OCS Fast Heap
The OCS Fast Heap is a user-defined malloc replacement for AIX (see: https://www.ibm.com/support/knowledgecenter/en/ssw_aix_71/generalprogramming/malloc_replace.html).
The OCS Fast Heap is designed to prioritize fast performance over more memory usage. The heap can be configured to match the exact heap profile (block size and count) required by an application for maximum performance, but also will automatically expand to meet demand (using sbrk()).
The OCS Fast Heap achieves its performance gains by using pools of fixed-size blocks. User requests are completed using the closest sized block. Blocks are never merged into larger blocks, so fragmentation is possible, but proper analysis (using hmp.ual) can avoid potential problems by determining program stated-state and peak needs.

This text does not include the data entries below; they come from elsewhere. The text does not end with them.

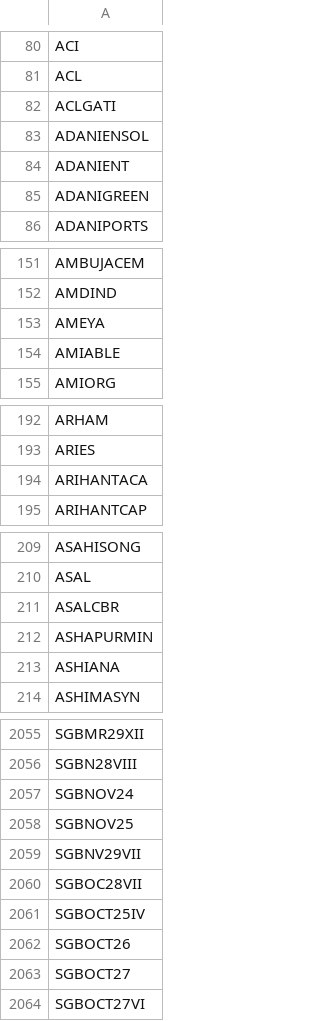
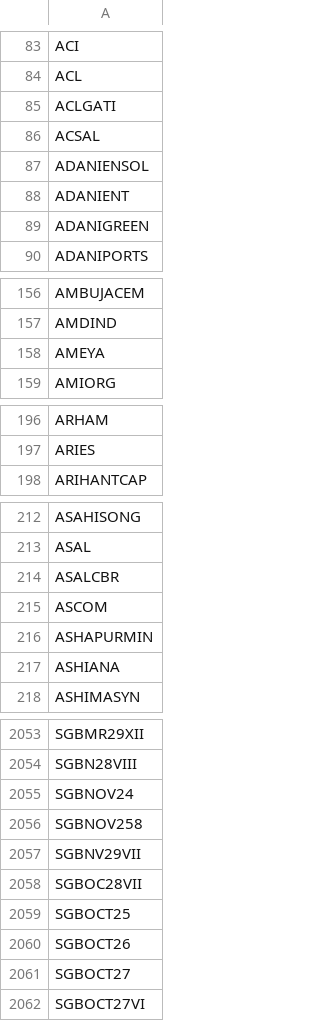
Before and after one commit to nikunjbaheti/NSE-Insider-Trading, a CSV file: Symbols.csv, drawn as a sheet; only a part is shown, gaps mark what is left out; the diff covers the shown part only.

```diff
--- a/Symbols.csv
+++ b/Symbols.csv
@@ -82,2 +85,3 @@ ACL
 ACLGATI
+ACSAL
 ADANIENSOL
@@ -153,3 +158,2 @@ AMDIND
 AMEYA
-AMIABLE
 AMIORG
@@ -193,3 +197,2 @@ ARHAM
 ARIES
-ARIHANTACA
 ARIHANTCAP
@@ -211,2 +214,3 @@ ASAL
 ASALCBR
+ASCOM
 ASHAPURMIN
@@ -2057,6 +2055,6 @@ SGBN28VIII
 SGBNOV24
-SGBNOV25
+SGBNOV258
 SGBNV29VII
 SGBOC28VII
-SGBOCT25IV
+SGBOCT25
 SGBOCT26
```
Also changed, not shown: 29 added rows, 24 removed rows and 7 edited cells elsewhere in this file.
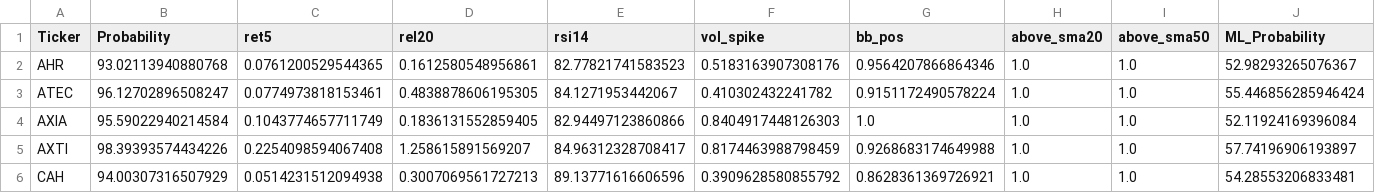
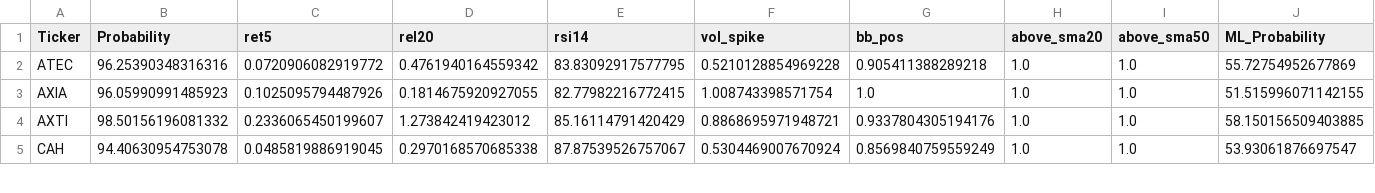
Before and after one commit to mox0716/Swing_Auto_Hybrid, a CSV file: out/archive/08_overbought.csv, drawn as a sheet; only a part is shown; the diff covers the shown part only.

```diff
--- a/out/archive/08_overbought.csv
+++ b/out/archive/08_overbought.csv
@@ -1,6 +1,5 @@
 Ticker,Probability,ret5,rel20,rsi14,vol_spike,bb_pos,above_sma20,above_sma50,ML_Probability
-AHR,93.02113940880768,0.0761200529544365,0.1612580548956861,82.77821741583523,0.5183163907308176,0.9564207866864346,1.0,1.0,52.98293265076367
-ATEC,96.12702896508247,0.0774973818153461,0.4838878606195305,84.1271953442067,0.410302432241782,0.9151172490578224,1.0,1.0,55.446856285946424
-AXIA,95.59022940214584,0.1043774657711749,0.1836131552859405,82.94497123860866,0.8404917448126303,1.0,1.0,1.0,52.11924169396084
-AXTI,98.39393574434226,0.2254098594067408,1.258615891569207,84.96312328708417,0.8174463988798459,0.9268683174649988,1.0,1.0,57.74196906193897
-CAH,94.00307316507929,0.0514231512094938,0.3007069561727213,89.13771616606596,0.3909628580855792,0.8628361369726921,1.0,1.0,54.28553206833481
+ATEC,96.25390348316316,0.0720906082919772,0.4761940164559342,83.83092917577795,0.5210128854969228,0.905411388289218,1.0,1.0,55.72754952677869
+AXIA,96.05990991485923,0.1025095794487926,0.1814675920927055,82.77982216772415,1.008743398571754,1.0,1.0,1.0,51.515996071142155
+AXTI,98.50156196081332,0.2336065450199607,1.273842419423012,85.16114791420429,0.8868695971948721,0.9337804305194176,1.0,1.0,58.150156509403885
+CAH,94.40630954753078,0.0485819886919045,0.2970168570685338,87.87539526757067,0.5304469007670924,0.8569840759559249,1.0,1.0,53.93061876697547
```
Also changed, not shown: 3 added rows, 3 removed rows and 46 edited cells elsewhere in this file, out/archive/04_most_active_liquid.csv, out/archive/09_oversold.csv, 1 other file.
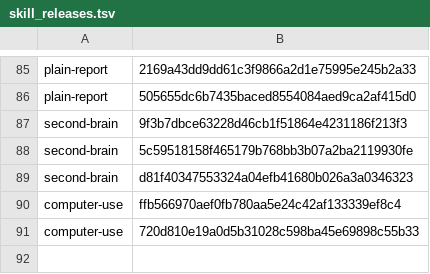
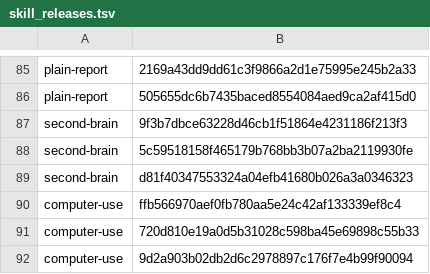
Before and after one commit to cjy5507/zerocode-ide, a TSV file: crates/zerocode-core/src/skill_releases.tsv, drawn as a sheet; only a part is shown, gaps mark what is left out.

```diff
--- a/crates/zerocode-core/src/skill_releases.tsv
+++ b/crates/zerocode-core/src/skill_releases.tsv
@@ -91 +91,2 @@ computer-use	ffb566970aef0fb780aa5e24c42af133339ef8c4
 computer-use	720d810e19a0d5b31028c598ba45e69898c55b33
+computer-use	9d2a903b02db2d6c2978897c176f7e4b99f90094
```
Also changed, not shown: 18 other files.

[since: PowerAda AIX 5.8d1]
The OCS Fast Heap is delivered in an archive containing 32-bit and 64-bit version object files. The archive is located
$POWERADA/adarte/lib/ocs_fast_heap.a. You can check the version of the archive using the
strings ocs_fast_heap.a | grep ocs_fast_heap ocs_fast_heap.c 00.00.26 200901-17;20
The OCS Fast Heap can be activated by setting:
export LIBPATH=$LIBPATH:/path/to/ocs_fast_heap.a export MALLOCTYPE=user:ocs_fast_heap.a
The OCS Fast Heap will be used by all programs started the shell, and all programs started by those programs.
OCS Fast Heap options can be specified with:
export MALLOCOPTIONS=[<option>[,<option> ...]]
counts - keep usage counts. dontfailonce - don't fail once before using large-sized blocks; use larger blocks as soon as small block can't be created anymore. stats - produce stats in default file in CWD. stats:/path/to/file%d.txt - produce stats to named file. (%d=PID) pools:<pool-spec>[!<pool-spec] ...] - specify pool block sizes and pre-allocated counts where <pool-spec> is "<sizeInBytes>.<count>". All pools must be specified in increasing size. Pool block counts will increase as needed. A maximum of 40 pools can be specified.
The default pool size/count specification is:
Note that maximum pool size is limited by
INT64_MAX. This is half of the maximum value of
Debug options can be specified with:
export MALLOCDEBUG=<option>[,<option> ...]
debug - produce debug in default file in CWD debug:/path/to/file%d.txt - produce debug to named file. (%d = PID) abortdf - abort on double free abortua - abort on free of unknown address abortba - abort on free of bad (unaligned) address
The heap in core files can be debugged by referencing the
ocs_fast_heap.h include file. This file describes some structures used by the OCS Fast Heap and some tags used to mark the data in memory.
The OCS Fast Heap is thread-safe and can be used with multi-threaded programs.
The OCS Fast Heap will continue to return memory blocks as long as free blocks area available or space is available in the data segment. The OCS Fast Heap will first try to return a previously freed block in the appropriate pool. If none are available, the OCS Fast Heap will return a new memory block "carved" from the pre-allocated space available to each pool as specified by the pool defaults or the initial pool options. If no pre-allocated space is left, the OCS Fast Heap will allocate a block using the
sbrk() system call.
At this point, if the
sbrk() call fails, the OCS Fast Heap will return
NULL. This does not necessarily mean the heap space is exhausted. Smaller and larger blocks may still be available. Subsequent allocation calls after the first failure will attempt to use larger-sized blocks to fulfill the allocation request (to support error handling). Eventually, all larger blocks may be used and all subsequent allocation calls for a particular size block will return
dontfailonce will direct the OCS Fast Heap to not fail once before trying for larger blocks. Instead the OCS Fast Heap will try using larger blocks as soon as the appropriate sized blocks are not available.
The OCS Fast Heap does not implement
mallopt(). This call will always return 0. All options are specified using the
MALLOCOPTIONS environment variable.
The OCS Fast Heap does not implement
mallinfo(). This call will zero the
mallinfo struct parameter. All statistics are obtained using the
stats option. Calling
mallinfo will cause a new set of statistics to be written to the file (in addition to the normal periodic statistics).